Self Driving Transforms: Maltego Machines for the Win!

With the launch of our updated Maltego transform set three weeks ago, PassiveTotal made even more of our functionality and data available to the Maltego community. With this new functionality came a significant increase in the number of transforms available for querying the PassiveTotal platform and while we all know more is better, it can be cumbersome to sift through all the transform options available.

In an effort to aid our analyst community we have developed Maltego machines that can assist in analysis and bring that single aggregated infrastructure view into our transform set. These machines seek to replicate the single query functionality that users have come to expect from the PassiveTotal platform within a Maltego graph.

What are Maltego Machines?

Maltego machines are scripts that allow analysts to automatically run transforms based on criteria specified by the developer. Machines can run transforms in one of two way:

  • Sequential - transforms output is piped into the next transforms to quickly build a graph based on multiple entities
  • Parallel - multiple transforms are run against an initial input to pull as much data as possible together about a single entity

Analyze and Explore

For this release of PassiveTotal machines, we have two separate use cases - the concept of quick analysis and large data set exploration.

The purpose of our analyze machines is to provide a quick ability to bring all relevant data for a single entity into a graph. When using our transforms, we often found ourselves starting with an unknown data point where we wanted to find as much data as possible. This would require us right clicking on the same entity multiple times in order to get exactly what we wanted. We have developed analyze machines to query a domain, IP address, or SSL certificate.

For example, the PassiveTotal IP Analyze machine runs multiple queries against the PassiveTotal dataset for a single IP address. As the image below shows, this machine brings together passive DNS resolution information, malware associations, open source intelligence, and SSL certificate associations. There’s no need to continuously right-click on the same entity and find the exact transform; one click and we have everything we need to begin our investigation.
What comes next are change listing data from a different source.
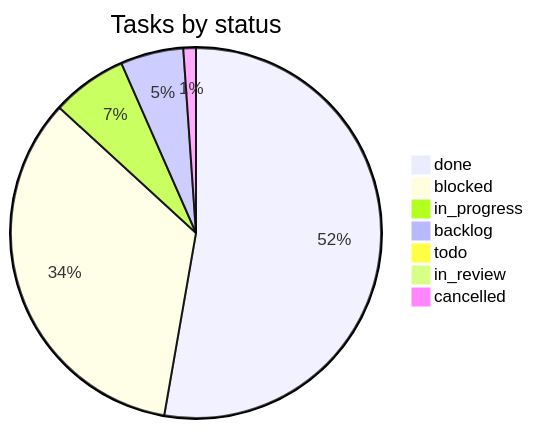
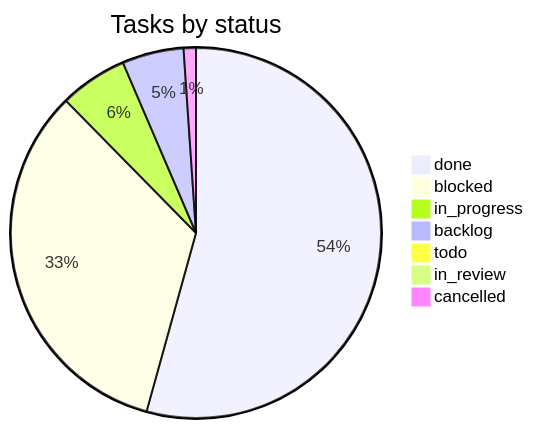
Before and after one commit to vulcanflow/docs: the second of 2 diagrams in PROGRESS.md, drawn with Mermaid. The commit also changed other lines of this file and 1 other file, not shown here.

Commit message:
progress: 5 deliveries (VFL-231, VFL-233, VFL-235, VFL-236, VFL-237), 2 status changes, 1 new task (VFL-238) (#87)

````diff
--- a/PROGRESS.md
+++ b/PROGRESS.md
@@ -58,10 +58,10 @@
 ```mermaid
 pie title Tasks by status
-  "done" : 96
+  "done" : 101
   "blocked" : 62
-  "in_progress" : 12
+  "in_progress" : 11
   "backlog" : 10
   "todo" : 1
   "in_review" : 1
   "cancelled" : 2
 ```
````
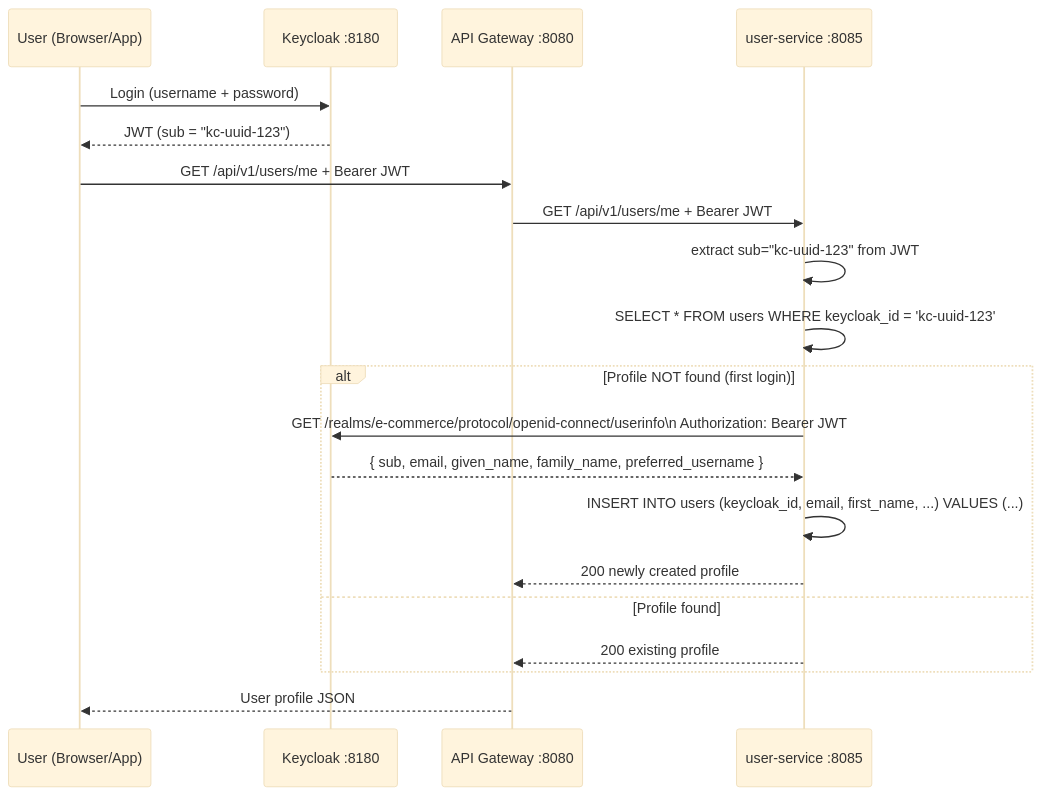
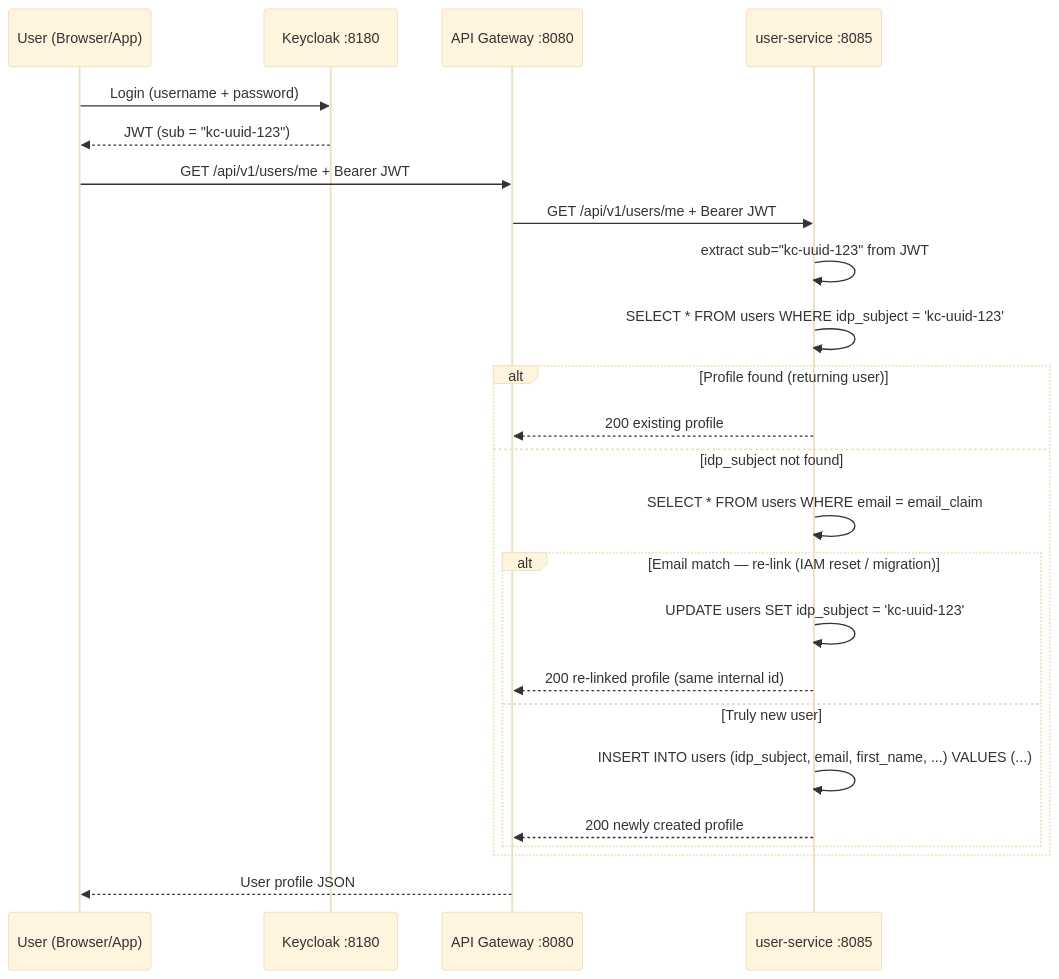
One commit to ricsanfre/spring-microservices-otel-k8s changed the first of 3 diagrams in design/user-service-keycloak-registration-flow.md. Above: the diagram before and after it, drawn with Mermaid (base theme). The commit also changed other lines of this file and 4 other files, not shown here.

Commit message:
Updating user lazy registration flow to support changes in sub id (keycloak id) when Keycloak DB is reset.

````diff
--- a/design/user-service-keycloak-registration-flow.md
+++ b/design/user-service-keycloak-registration-flow.md
@@ -13,24 +13,28 @@
 ```mermaid
 sequenceDiagram
     participant U as User (Browser/App)
     participant KC as Keycloak :8180
     participant GW as API Gateway :8080
     participant US as user-service :8085
 
     U->>KC: Login (username + password)
     KC-->>U: JWT (sub = "kc-uuid-123")
 
     U->>GW: GET /api/v1/users/me + Bearer JWT
     GW->>US: GET /api/v1/users/me + Bearer JWT
     US->>US: extract sub="kc-uuid-123" from JWT
-    US->>US: SELECT * FROM users WHERE keycloak_id = 'kc-uuid-123'
-    alt Profile NOT found (first login)
-        US->>KC: GET /realms/e-commerce/protocol/openid-connect/userinfo\n       Authorization: Bearer JWT
-        KC-->>US: { sub, email, given_name, family_name, preferred_username }
-        US->>US: INSERT INTO users (keycloak_id, email, first_name, ...) VALUES (...)
-        US-->>GW: 200 newly created profile
-    else Profile found
+    US->>US: SELECT * FROM users WHERE idp_subject = 'kc-uuid-123'
+    alt Profile found (returning user)
         US-->>GW: 200 existing profile
+    else idp_subject not found
+        US->>US: SELECT * FROM users WHERE email = email_claim
+        alt Email match — re-link (IAM reset / migration)
+            US->>US: UPDATE users SET idp_subject = 'kc-uuid-123'
+            US-->>GW: 200 re-linked profile (same internal id)
+        else Truly new user
+            US->>US: INSERT INTO users (idp_subject, email, first_name, ...) VALUES (...)
+            US-->>GW: 200 newly created profile
+        end
     end
     GW-->>U: User profile JSON
 ```
````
Our Explorer machines allow analysts to quickly pull second order associations for entities of interest into a graph with minimal effort. In our blog post "Harnessing SSL Certificates Using Infrastructure Chaining", we showed how analysts could track the Turla actors using shared certificate connections. Using our Certificate Explorer machine, you can easily replicate our analysis process with the press of a button.

With one query, we bring together certificate associations to the IP address in question, passive SSL for the certificates in question, passive DNS, and OSINT associations. This process ultimately builds out a large data cluster, which once sorted, allows an analysts quickly identify the outlying connections as new possible Turla domains.

Both our analyzer and explorer machines seek to make investigations in Maltego easier for our user community and save analysts time by reducing the amount of manual pivoting that must be done when researching a suspicious entity.

Bring on the Machines

So, how can you put these robots to work immediately? Great question - we are making these machines available in our PassiveTotal Github account. To add them to your Maltego instance, simply go to the machine tab and click the “Manage Machines” button.

From here you can manage all machines configured in your maltego instance. You can add, delete, update, and disable machines as you wish.

Clicking on the green plus icon on the left-hand corner of the window will begin the wizard process for adding a new machine. Fill out the details for the machine with whatever you would like and then click next. On the next screen, you will need to select the type of machine being added. All of the PassiveTotal machines are the first category, macro, and will simply run a series of actions on the input specified.

The last step in the process is to copy the specific PassiveTotal machine you would like to install and paste it into the “machine editor” window. Once complete, click save and you are all set. If you are interested in running the machine, you can do so by clicking “Run Machine” from the toolbar menu. This will prompt for your starting input and then execute the defined macro.

As we continue to identify new use cases and research processes for our transform set we will make additional machines available. In the meantime, if you have an idea for a machine, let us know!